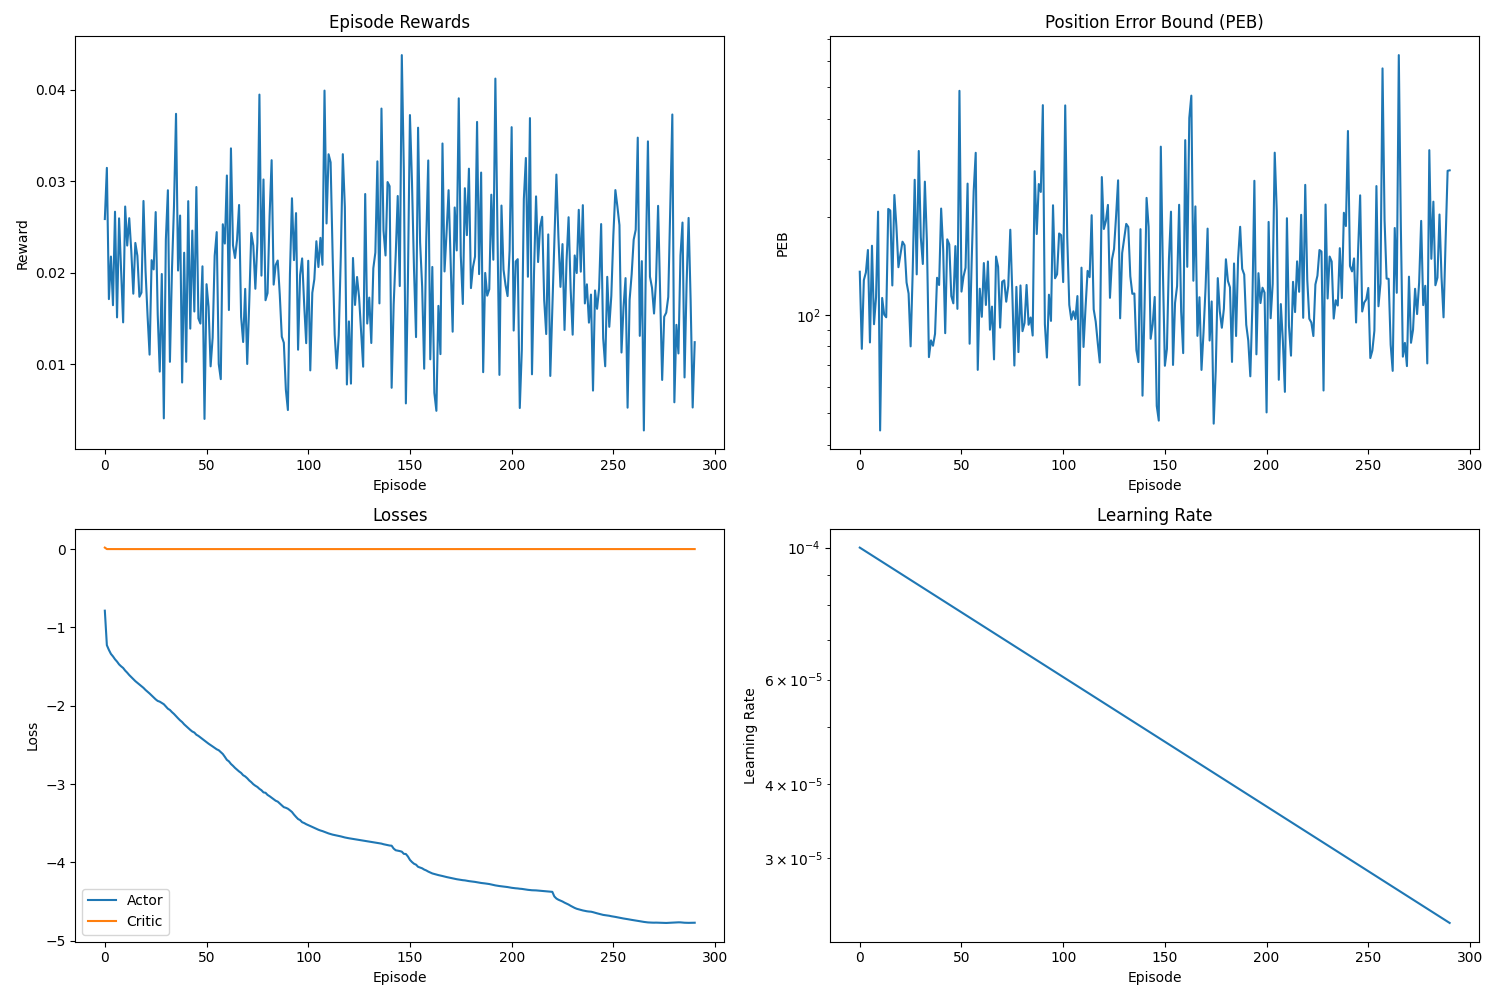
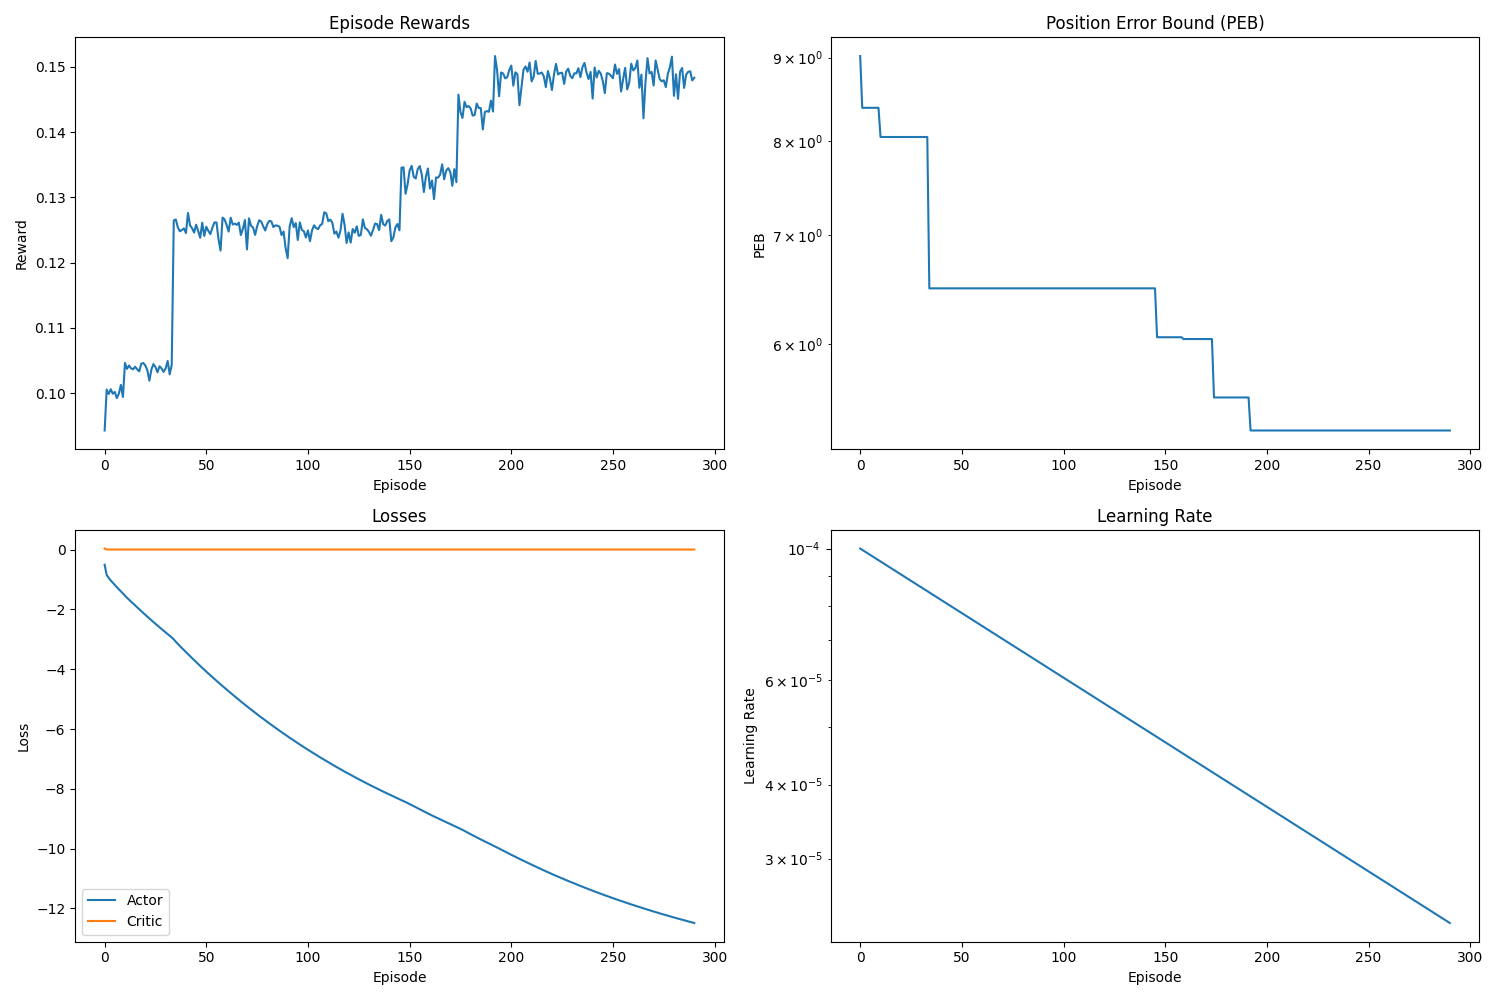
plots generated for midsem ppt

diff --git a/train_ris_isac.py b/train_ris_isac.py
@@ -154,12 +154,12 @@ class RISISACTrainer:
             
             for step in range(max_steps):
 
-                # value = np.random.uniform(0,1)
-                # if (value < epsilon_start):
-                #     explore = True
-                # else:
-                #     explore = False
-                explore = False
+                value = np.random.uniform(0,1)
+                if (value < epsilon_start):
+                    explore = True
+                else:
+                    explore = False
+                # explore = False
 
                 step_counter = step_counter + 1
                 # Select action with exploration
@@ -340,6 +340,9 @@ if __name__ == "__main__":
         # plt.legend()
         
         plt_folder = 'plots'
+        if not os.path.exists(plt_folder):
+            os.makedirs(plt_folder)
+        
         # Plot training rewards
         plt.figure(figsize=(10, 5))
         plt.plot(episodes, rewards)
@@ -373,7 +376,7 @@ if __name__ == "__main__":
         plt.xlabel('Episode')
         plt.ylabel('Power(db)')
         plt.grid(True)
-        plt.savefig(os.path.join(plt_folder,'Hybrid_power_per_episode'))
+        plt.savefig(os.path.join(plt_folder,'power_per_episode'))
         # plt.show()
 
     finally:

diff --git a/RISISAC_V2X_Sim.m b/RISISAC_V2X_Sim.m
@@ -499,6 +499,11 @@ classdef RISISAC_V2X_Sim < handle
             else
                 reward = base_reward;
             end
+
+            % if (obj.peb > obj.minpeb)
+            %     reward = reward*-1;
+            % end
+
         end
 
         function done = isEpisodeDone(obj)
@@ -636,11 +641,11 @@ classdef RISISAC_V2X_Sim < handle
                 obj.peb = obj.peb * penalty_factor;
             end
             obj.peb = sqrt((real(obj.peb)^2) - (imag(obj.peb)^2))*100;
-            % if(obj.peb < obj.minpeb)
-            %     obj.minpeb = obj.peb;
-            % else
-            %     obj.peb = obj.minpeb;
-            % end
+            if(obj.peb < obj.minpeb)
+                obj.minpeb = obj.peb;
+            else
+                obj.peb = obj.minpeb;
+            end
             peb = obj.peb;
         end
------------------------------------------------------------
• **Exercise instructions**:
Pictures are to be left out; all other data must be returned exactly.

• **Response to this exercise**:
plots generated for midsem ppt

diff --git a/train_ris_isac.py b/train_ris_isac.py
@@ -154,12 +154,12 @@ class RISISACTrainer:
             
             for step in range(max_steps):
 
-                # value = np.random.uniform(0,1)
-                # if (value < epsilon_start):
-                #     explore = True
-                # else:
-                #     explore = False
-                explore = False
+                value = np.random.uniform(0,1)
+                if (value < epsilon_start):
+                    explore = True
+                else:
+                    explore = False
+                # explore = False
 
                 step_counter = step_counter + 1
                 # Select action with exploration
@@ -340,6 +340,9 @@ if __name__ == "__main__":
         # plt.legend()
         
         plt_folder = 'plots'
+        if not os.path.exists(plt_folder):
+            os.makedirs(plt_folder)
+        
         # Plot training rewards
         plt.figure(figsize=(10, 5))
         plt.plot(episodes, rewards)
@@ -373,7 +376,7 @@ if __name__ == "__main__":
         plt.xlabel('Episode')
         plt.ylabel('Power(db)')
         plt.grid(True)
-        plt.savefig(os.path.join(plt_folder,'Hybrid_power_per_episode'))
+        plt.savefig(os.path.join(plt_folder,'power_per_episode'))
         # plt.show()
 
     finally:

diff --git a/RISISAC_V2X_Sim.m b/RISISAC_V2X_Sim.m
@@ -499,6 +499,11 @@ classdef RISISAC_V2X_Sim < handle
             else
                 reward = base_reward;
             end
+
+            % if (obj.peb > obj.minpeb)
+            %     reward = reward*-1;
+            % end
+
         end
 
         function done = isEpisodeDone(obj)
@@ -636,11 +641,11 @@ classdef RISISAC_V2X_Sim < handle
                 obj.peb = obj.peb * penalty_factor;
             end
             obj.peb = sqrt((real(obj.peb)^2) - (imag(obj.peb)^2))*100;
-            % if(obj.peb < obj.minpeb)
-            %     obj.minpeb = obj.peb;
-            % else
-            %     obj.peb = obj.minpeb;
-            % end
+            if(obj.peb < obj.minpeb)
+                obj.minpeb = obj.peb;
+            else
+                obj.peb = obj.minpeb;
+            end
             peb = obj.peb;
         end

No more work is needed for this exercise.